Considering a Return to School?

So you’re a young veteran who has recently separated from active duty in one of the branches of the United States military, and you’re weighing the pros and cons of getting a full-time civilian job or, alternatively, possibly returning to school full-time.  As it says in various places in our mission statement and throughout our website, Af2Wf is dedicated to assisting recently separated young vets find gainful, career-oriented (generally full-time) civilian employment which leverages their talents and honors their service.  That doesn’t mean, however, that we’re not equally supportive of education and all that it can bring.

This page is meant to assist young veterans in sharpening your thinking in the event that you’re considering the possibility of pursuing additional education, either alongside or instead of full-time civilian employment.  First, a couple of things to consider: on the one hand, educational attainment continues to among the most powerful determinants to a person’s current and eventual earning potential in an increasingly competitive (and increasingly globalized) workplace.  On the other, the costs of education today are more expensive than ever, making it more critical than ever that the decisions you make regarding your educational options are the very best ones for you.  With that in mind, some thoughts for you to consider:

If you’re thinking about going back to school right now, what’s your primary motivation in considering it? For some people, it’s an easy choice—they’re fortunate enough to know exactly where they want to go and have determined that an educational program or credential is necessary in order to properly get there.  For others, especially those who might not have had a good, clear plan of action following their separation from active duty, continuing education can be an attractive general notion, since by definition while you’re in school there’s no immediate pressure to make concise plans or take concrete steps toward an eventual career path.  This is especially true if you’re not one of those lucky folks who know exactly where you want to wind up after completing this next round of schooling.  But that doesn’t mean those pressures won’t return when you’re no longer in school.  This is especially true if you wind up not completing that course of study or receiving that degree.

If you’re a young vet who’s spent any time at military job fairs, or on Internet discussion sites such as LinkedIn, you’ve probably become aware of one or perhaps many of the educational options currently available to post-9/11 veterans.  Further, there is no shortage of public and private educational institutions, or their agents, that will offer you entrance and either apply your Montgomery GI Bill or other veteran educational benefits which you have earned, or assist you in securing other student loans that you can use toward your tuition.  And while that’s obviously in their best interest, are you sure it’s in yours at the current time?  You can only use your GI Bill tuition benefits once, so think of them as precious.

Before using them, or taking on any other kind of student loan debt, seriously contemplate the honest answers to a few more related questions.  Are you sure this particular educational institution or course of study is really what you want to do, either for deeply held personal reasons, or as a path toward a rewarding (financially and otherwise) career?  It’s one thing to see the appeal of becoming a graphic artist, or a recording engineer, or a medical assistant, or a lawyer or some other profession or trade.
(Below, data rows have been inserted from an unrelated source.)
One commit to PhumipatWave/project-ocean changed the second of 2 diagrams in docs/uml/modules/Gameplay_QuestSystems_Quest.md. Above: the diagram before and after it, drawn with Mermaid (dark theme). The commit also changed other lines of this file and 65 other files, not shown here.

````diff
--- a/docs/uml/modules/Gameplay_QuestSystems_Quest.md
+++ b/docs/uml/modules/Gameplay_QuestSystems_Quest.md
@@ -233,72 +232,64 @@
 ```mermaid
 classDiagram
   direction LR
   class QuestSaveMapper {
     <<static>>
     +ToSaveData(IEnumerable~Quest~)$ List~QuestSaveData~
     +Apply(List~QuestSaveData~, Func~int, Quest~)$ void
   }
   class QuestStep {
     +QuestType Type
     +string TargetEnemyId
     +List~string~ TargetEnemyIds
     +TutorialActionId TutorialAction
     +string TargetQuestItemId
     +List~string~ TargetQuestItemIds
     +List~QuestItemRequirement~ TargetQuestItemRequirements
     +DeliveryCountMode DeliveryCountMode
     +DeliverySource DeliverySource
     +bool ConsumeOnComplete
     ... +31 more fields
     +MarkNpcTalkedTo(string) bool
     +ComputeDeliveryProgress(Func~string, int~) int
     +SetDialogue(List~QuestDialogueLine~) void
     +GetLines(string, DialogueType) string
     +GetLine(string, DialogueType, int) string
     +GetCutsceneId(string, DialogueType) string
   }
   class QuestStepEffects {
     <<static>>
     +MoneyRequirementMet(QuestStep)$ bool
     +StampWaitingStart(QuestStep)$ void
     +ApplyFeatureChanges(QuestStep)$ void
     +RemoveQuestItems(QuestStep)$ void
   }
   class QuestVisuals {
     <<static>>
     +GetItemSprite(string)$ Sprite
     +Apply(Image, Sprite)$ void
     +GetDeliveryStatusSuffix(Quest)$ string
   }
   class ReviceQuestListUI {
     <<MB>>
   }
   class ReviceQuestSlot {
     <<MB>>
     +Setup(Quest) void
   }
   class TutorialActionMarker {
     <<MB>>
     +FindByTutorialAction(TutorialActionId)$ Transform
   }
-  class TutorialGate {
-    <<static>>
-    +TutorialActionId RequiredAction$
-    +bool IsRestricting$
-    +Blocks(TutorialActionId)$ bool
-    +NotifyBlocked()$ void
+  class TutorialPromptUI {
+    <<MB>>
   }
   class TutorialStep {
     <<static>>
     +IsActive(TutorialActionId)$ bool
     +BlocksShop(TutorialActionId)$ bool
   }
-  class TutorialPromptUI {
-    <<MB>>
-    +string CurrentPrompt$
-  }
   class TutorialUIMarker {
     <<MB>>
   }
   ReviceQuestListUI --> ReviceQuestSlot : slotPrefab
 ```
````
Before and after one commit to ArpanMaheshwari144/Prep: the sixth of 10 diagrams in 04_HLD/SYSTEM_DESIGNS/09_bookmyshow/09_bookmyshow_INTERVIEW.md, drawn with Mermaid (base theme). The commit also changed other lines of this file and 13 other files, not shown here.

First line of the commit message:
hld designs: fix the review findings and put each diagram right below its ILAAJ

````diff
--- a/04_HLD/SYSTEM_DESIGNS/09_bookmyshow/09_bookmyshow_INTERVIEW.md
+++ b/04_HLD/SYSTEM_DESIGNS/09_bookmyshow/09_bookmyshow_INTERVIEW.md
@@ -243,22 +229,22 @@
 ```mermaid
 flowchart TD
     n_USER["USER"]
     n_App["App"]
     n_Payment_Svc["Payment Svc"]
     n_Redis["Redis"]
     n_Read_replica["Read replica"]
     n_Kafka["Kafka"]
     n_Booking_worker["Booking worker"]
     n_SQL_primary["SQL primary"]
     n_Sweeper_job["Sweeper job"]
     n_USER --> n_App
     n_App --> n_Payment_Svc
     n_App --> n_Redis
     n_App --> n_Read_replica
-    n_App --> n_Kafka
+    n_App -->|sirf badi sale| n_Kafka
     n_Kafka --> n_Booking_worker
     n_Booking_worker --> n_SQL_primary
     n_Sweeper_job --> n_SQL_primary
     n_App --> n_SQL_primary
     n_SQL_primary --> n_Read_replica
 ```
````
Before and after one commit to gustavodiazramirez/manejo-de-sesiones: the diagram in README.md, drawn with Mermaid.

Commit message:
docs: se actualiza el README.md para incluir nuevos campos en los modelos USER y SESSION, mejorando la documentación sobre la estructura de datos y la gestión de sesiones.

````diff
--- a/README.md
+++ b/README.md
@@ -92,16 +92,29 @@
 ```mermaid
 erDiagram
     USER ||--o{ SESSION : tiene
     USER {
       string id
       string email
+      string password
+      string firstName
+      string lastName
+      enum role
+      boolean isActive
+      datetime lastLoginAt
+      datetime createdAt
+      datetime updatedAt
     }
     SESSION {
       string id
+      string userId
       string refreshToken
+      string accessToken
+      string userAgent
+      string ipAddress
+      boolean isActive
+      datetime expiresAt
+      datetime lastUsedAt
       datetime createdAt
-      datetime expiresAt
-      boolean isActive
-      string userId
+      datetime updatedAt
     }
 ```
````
It’s another to consider how badly you really want to do that, especially given the possible time and expense that may be entailed.

On a related note, do you currently have the time- and the peace of mind required to focus properly in a relatively unstructured academic setting– to properly devote yourself and ensure the best possible outcome?  This isn’t a trivial question at all.  Think about it.  Another question you should absolutely consider in this light: What’s your current financial and family situation like?  If you have people in your life counting on you for a level of financial support that’s going to get in the way of making the most out of school, perhaps this is not the best time to go back to school.

Again, your GI Bill benefits are precious: once you’ve used them for one thing, they’re gone forever, whether you complete a course of study or not, and whether that course of study turns out to be right for you or not.  And student loan debt, like credit card debt, can sneak up on you, and become a crushing burden, especially in those cases—all too common these days—where those loans go toward a course of study that fails to yield the desired results, either due to failure to complete a degree or because the course of study turns out not to be right for a particular person in the end.

Education is a tremendous thing.  Access to a vast array of educational opportunities is one of the things that makes the US such a great country.  And the resources allocated to recognizing your service, through the current GI Bill and other programs, are impressive and admirable.  By all means, you should absolutely get the most out of your benefits and take as full advantage of educational opportunities as possible.  But in doing so, make sure you have a clear plan, as well as the necessary time, resources, and peace of mind to give yourself the best possible path to success.

But if those elements are not currently in place, by all means don’t rush it—life is long and your talents are many.  If you’ve recently separated from the service and haven’t yet devised an educational plan that’s deliberate, focused, and properly takes into account your current circumstances, it might make sense to get to work, learn some things about what you want to do, make some money, and give yourself some time.

If that is indeed the case, and you’re currently living in or planning on relocating to Southern California, Af2Wf is glad to be here to assist you in your efforts to find  career-oriented, full-time employment close to home and as soon as possible.